++++ Supplied data ++++

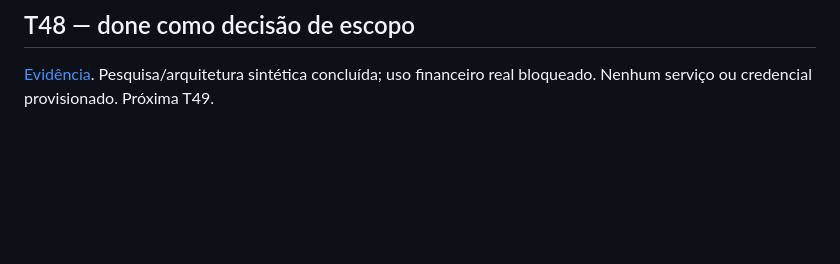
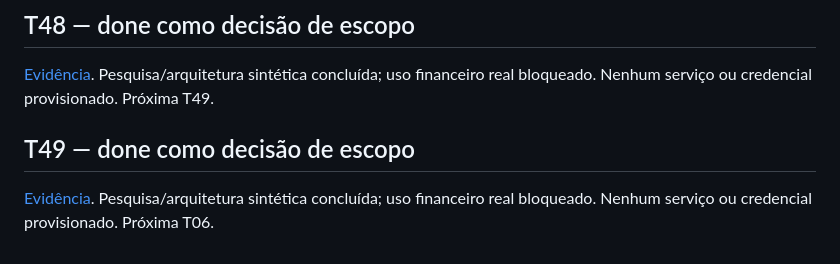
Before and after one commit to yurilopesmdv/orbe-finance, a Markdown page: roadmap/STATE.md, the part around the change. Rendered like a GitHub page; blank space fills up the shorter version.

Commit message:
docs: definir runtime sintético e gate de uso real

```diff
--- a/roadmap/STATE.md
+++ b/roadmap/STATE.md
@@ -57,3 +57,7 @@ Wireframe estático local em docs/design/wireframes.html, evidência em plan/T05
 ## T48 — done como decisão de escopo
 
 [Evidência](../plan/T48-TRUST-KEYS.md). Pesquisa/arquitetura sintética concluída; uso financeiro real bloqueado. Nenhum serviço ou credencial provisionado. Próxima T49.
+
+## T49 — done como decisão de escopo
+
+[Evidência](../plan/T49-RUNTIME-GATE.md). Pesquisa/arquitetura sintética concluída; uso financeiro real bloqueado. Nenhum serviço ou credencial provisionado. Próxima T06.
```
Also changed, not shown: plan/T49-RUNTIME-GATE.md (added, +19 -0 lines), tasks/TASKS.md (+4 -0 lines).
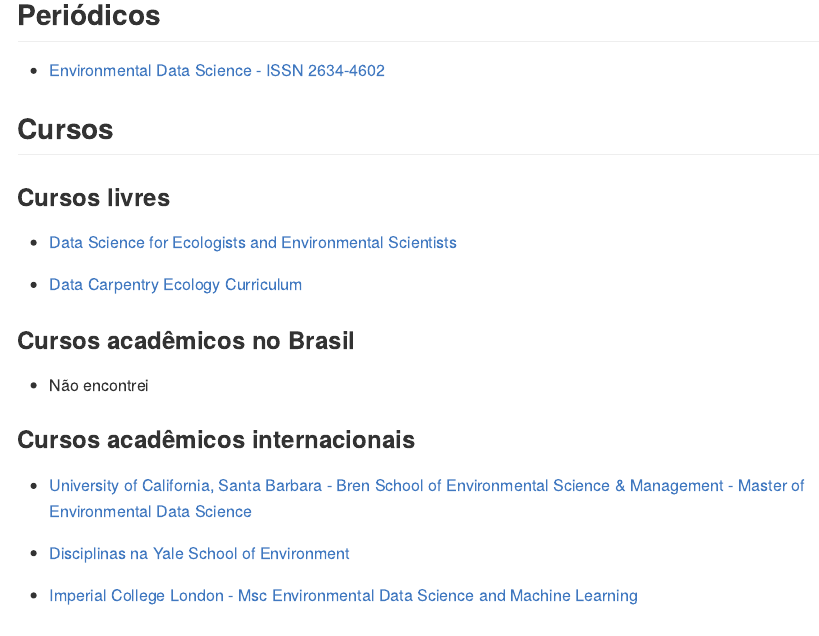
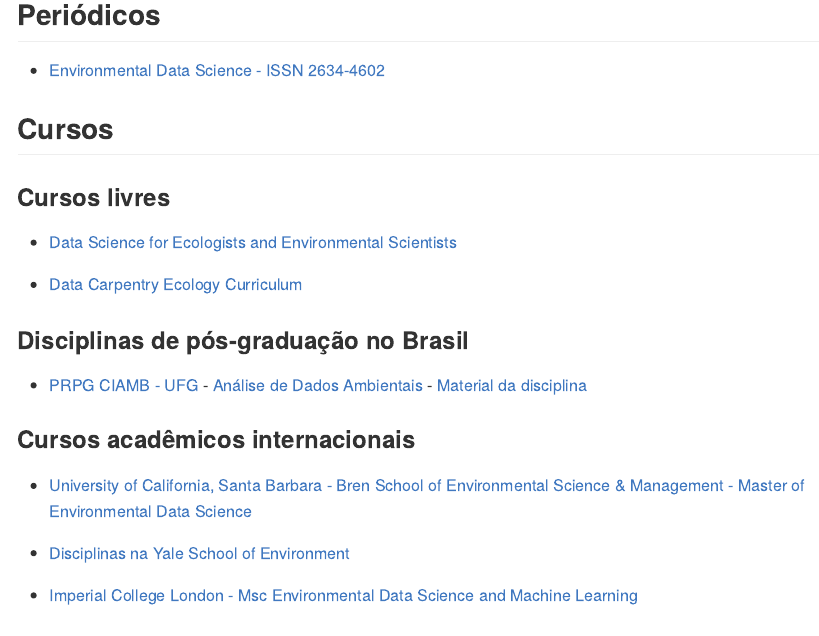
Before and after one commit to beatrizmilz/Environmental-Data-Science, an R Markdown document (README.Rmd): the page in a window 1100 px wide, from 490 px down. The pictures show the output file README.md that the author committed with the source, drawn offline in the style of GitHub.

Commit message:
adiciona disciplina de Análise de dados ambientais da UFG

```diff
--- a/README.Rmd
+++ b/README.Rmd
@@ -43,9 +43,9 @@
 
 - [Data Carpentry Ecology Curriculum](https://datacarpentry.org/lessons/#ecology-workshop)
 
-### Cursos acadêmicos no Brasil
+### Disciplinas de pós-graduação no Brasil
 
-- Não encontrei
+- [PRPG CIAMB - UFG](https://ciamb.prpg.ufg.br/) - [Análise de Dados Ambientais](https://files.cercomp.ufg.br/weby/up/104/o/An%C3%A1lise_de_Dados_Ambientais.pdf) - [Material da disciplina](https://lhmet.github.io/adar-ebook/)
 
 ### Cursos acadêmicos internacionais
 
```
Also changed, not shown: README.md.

++++
++++ Supplied data ++++

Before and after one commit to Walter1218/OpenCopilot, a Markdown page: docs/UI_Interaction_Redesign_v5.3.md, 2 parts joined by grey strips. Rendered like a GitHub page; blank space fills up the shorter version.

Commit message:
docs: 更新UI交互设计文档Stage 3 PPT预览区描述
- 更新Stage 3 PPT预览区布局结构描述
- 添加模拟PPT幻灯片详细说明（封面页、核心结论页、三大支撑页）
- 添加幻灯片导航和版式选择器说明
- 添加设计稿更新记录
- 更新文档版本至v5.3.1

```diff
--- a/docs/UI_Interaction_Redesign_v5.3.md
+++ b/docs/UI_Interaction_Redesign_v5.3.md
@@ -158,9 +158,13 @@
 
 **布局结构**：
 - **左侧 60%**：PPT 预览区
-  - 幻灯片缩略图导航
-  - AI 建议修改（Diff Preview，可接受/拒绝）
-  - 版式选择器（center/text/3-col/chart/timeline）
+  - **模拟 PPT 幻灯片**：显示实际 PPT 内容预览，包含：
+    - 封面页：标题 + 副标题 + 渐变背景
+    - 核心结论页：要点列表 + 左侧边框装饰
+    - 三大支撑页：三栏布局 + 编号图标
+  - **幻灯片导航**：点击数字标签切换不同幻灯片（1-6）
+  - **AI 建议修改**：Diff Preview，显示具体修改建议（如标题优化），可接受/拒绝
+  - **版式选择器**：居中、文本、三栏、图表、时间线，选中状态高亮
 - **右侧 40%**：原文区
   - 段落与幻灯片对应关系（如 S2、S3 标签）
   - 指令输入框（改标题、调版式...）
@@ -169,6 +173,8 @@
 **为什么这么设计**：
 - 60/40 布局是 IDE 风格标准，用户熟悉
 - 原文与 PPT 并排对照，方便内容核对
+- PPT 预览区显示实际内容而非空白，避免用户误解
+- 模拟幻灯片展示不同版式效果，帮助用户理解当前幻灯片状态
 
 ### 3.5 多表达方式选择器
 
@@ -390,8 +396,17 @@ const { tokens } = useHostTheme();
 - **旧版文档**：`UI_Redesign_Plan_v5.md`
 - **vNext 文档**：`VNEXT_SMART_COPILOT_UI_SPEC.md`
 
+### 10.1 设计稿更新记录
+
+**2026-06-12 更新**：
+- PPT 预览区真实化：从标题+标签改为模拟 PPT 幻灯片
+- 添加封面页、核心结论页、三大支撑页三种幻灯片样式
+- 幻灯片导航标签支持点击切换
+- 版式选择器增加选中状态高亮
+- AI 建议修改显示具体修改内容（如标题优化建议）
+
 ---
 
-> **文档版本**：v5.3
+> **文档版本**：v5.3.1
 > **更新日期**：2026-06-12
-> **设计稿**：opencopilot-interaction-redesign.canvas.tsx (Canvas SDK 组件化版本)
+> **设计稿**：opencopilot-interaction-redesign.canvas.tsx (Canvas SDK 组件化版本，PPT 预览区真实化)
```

++++
++++ Supplied data ++++

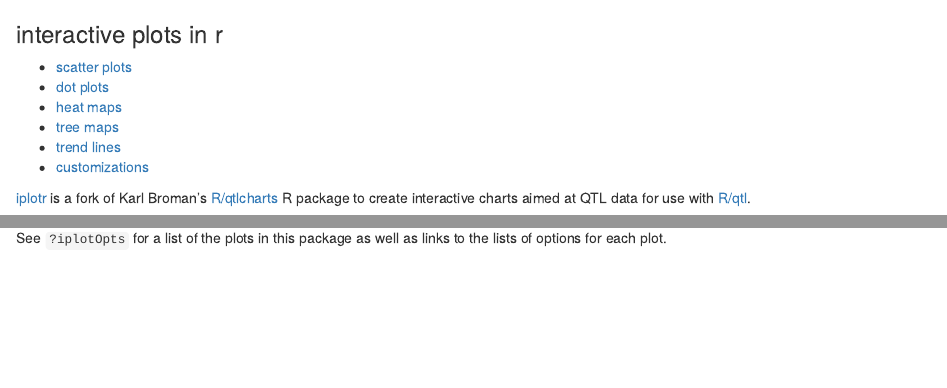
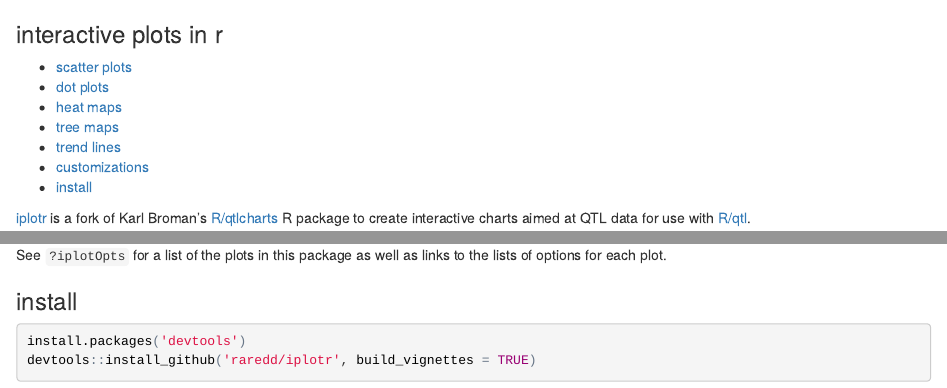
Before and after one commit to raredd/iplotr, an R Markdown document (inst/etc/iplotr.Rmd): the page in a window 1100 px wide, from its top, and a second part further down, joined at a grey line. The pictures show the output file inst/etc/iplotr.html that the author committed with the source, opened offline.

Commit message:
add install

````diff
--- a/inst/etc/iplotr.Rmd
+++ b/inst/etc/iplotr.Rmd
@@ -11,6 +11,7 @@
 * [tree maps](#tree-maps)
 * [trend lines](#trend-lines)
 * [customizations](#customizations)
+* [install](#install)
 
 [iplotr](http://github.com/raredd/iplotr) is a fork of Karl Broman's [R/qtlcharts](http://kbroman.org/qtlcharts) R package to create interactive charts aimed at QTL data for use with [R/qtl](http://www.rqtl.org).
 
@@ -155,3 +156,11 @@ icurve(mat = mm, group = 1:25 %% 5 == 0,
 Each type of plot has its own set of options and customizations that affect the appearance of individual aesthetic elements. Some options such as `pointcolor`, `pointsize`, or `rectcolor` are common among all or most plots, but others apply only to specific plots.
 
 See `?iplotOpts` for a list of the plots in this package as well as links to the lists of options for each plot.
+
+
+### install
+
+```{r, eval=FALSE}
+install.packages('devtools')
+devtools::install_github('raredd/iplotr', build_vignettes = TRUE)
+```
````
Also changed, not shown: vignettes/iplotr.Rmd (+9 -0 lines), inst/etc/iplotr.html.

++++

:: How to complete this task ::
Go through the data and copy every line that includes "page".

:: Answer for the task ::
Before and after one commit to yurilopesmdv/orbe-finance, a Markdown page: roadmap/STATE.md, the part around the change. Rendered like a GitHub page; blank space fills up the shorter version.
Before and after one commit to beatrizmilz/Environmental-Data-Science, an R Markdown document (README.Rmd): the page in a window 1100 px wide, from 490 px down. The pictures show the output file README.md that the author committed with the source, drawn offline in the style of GitHub.
Before and after one commit to Walter1218/OpenCopilot, a Markdown page: docs/UI_Interaction_Redesign_v5.3.md, 2 parts joined by grey strips. Rendered like a GitHub page; blank space fills up the shorter version.
Before and after one commit to raredd/iplotr, an R Markdown document (inst/etc/iplotr.Rmd): the page in a window 1100 px wide, from its top, and a second part further down, joined at a grey line. The pictures show the output file inst/etc/iplotr.html that the author committed with the source, opened offline.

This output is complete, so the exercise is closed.